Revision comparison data
####
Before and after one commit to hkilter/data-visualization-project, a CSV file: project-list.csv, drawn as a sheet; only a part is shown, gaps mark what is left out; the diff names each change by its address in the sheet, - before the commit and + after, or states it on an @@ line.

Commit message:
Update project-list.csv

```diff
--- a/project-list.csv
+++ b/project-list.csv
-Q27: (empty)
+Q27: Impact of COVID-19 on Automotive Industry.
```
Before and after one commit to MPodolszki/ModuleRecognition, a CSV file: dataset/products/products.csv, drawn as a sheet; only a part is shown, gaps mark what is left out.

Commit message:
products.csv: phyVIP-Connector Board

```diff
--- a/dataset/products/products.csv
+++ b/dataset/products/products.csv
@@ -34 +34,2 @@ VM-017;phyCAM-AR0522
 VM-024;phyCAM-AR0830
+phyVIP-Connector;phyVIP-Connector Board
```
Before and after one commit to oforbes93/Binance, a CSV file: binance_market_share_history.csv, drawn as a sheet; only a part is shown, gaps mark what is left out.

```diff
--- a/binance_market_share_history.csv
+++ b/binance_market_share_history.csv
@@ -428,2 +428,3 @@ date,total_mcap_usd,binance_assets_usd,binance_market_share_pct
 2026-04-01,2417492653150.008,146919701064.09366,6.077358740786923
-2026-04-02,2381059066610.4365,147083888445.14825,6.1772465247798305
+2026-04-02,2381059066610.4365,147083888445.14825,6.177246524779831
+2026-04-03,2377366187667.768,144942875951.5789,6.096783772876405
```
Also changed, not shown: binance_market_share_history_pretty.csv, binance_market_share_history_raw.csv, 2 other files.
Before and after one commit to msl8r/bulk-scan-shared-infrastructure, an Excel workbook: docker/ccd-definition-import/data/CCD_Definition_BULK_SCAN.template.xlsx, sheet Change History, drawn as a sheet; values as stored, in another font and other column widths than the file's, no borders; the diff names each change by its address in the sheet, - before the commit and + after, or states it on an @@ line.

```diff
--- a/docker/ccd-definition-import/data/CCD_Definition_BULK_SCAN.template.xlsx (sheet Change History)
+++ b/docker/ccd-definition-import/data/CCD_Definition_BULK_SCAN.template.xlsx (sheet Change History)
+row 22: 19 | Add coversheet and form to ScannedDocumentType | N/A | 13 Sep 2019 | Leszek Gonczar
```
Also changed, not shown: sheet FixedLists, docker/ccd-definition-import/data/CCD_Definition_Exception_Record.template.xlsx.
####
- **Work instructions**:
Which lines above carry the string "project"? Copy those lines.

- **Reply**:
Before and after one commit to hkilter/data-visualization-project, a CSV file: project-list.csv, drawn as a sheet; only a part is shown, gaps mark what is left out; the diff names each change by its address in the sheet, - before the commit and + after, or states it on an @@ line.
Update project-list.csv
--- a/project-list.csv
+++ b/project-list.csv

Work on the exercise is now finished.